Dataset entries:
'''
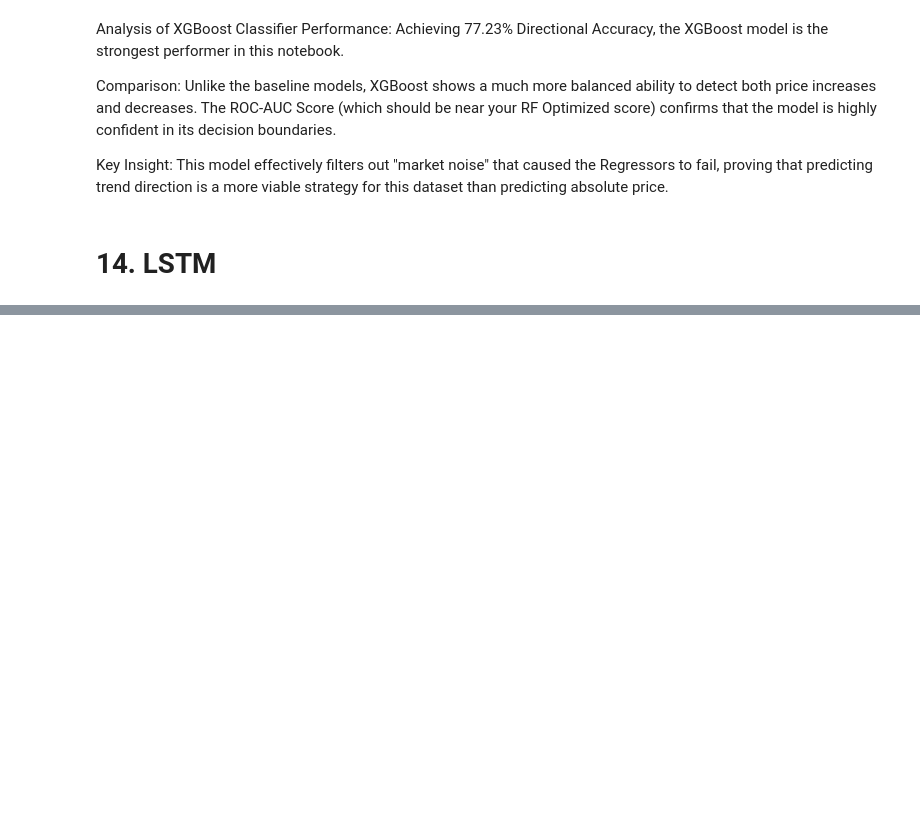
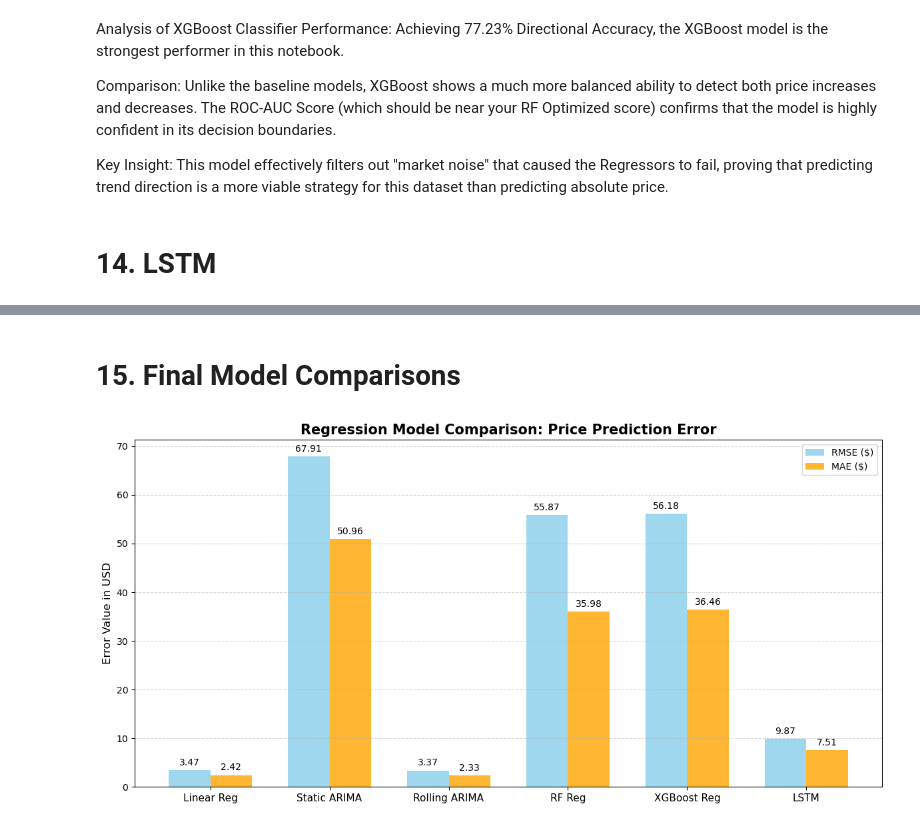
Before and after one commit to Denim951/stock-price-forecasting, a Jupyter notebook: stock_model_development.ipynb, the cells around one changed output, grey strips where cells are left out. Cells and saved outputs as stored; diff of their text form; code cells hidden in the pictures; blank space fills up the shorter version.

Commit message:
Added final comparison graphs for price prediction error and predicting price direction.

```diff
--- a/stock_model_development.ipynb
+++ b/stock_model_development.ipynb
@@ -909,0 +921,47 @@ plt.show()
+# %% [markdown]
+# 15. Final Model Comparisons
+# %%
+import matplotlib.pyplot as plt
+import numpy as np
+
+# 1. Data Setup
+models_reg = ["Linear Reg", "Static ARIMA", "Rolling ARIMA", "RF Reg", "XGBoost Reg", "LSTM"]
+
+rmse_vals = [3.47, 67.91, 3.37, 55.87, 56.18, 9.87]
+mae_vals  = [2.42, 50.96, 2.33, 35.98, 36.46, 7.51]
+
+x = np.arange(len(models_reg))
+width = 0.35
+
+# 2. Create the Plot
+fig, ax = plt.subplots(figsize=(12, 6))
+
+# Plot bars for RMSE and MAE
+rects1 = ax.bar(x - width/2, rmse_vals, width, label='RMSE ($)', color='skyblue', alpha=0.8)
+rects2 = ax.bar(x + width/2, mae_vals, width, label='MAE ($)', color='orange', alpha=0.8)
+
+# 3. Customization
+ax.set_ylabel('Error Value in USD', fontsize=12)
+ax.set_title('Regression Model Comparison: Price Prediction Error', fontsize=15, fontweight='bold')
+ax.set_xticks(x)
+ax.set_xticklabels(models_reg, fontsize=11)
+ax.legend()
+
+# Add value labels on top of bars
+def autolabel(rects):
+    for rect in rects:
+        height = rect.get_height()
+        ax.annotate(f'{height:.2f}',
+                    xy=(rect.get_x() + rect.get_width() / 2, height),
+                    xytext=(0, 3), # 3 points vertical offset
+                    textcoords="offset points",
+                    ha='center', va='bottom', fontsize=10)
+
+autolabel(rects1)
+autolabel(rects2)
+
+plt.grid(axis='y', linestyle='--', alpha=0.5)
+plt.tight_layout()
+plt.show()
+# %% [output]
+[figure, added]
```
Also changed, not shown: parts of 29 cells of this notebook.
'''
'''
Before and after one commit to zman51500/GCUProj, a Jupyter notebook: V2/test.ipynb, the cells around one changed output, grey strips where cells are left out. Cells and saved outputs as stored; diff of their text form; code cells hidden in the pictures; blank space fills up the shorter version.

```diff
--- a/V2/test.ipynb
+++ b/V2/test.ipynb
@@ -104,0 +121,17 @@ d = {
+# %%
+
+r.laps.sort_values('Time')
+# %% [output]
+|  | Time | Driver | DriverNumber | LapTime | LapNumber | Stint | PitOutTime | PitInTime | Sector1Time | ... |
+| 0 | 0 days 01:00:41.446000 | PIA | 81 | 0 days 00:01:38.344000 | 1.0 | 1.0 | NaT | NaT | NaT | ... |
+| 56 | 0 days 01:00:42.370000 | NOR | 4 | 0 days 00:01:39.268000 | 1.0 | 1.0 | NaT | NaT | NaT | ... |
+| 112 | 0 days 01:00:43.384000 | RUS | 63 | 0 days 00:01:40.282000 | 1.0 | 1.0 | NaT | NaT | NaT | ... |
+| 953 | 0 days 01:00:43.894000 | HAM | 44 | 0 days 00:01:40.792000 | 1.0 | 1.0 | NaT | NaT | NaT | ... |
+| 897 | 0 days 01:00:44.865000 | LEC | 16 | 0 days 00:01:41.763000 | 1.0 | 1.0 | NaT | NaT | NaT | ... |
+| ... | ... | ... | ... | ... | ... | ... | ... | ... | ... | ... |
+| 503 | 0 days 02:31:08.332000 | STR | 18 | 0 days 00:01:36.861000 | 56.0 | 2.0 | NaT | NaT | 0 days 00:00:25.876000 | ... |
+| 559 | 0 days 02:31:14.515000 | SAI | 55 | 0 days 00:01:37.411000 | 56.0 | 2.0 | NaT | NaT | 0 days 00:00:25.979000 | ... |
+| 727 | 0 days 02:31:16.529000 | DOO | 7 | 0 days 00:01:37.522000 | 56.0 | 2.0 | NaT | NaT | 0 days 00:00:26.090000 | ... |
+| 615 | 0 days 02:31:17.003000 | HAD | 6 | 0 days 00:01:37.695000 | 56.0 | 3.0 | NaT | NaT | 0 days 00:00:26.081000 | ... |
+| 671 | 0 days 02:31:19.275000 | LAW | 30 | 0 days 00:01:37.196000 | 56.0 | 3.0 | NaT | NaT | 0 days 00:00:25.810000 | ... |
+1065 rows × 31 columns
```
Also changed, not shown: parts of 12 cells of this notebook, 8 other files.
'''
→ **GOAL OF THE EXERCISE**
What is the number of lines in the records that include "hidden"? Answer with that number alone.

→ **EXERCISE OUTPUT**
2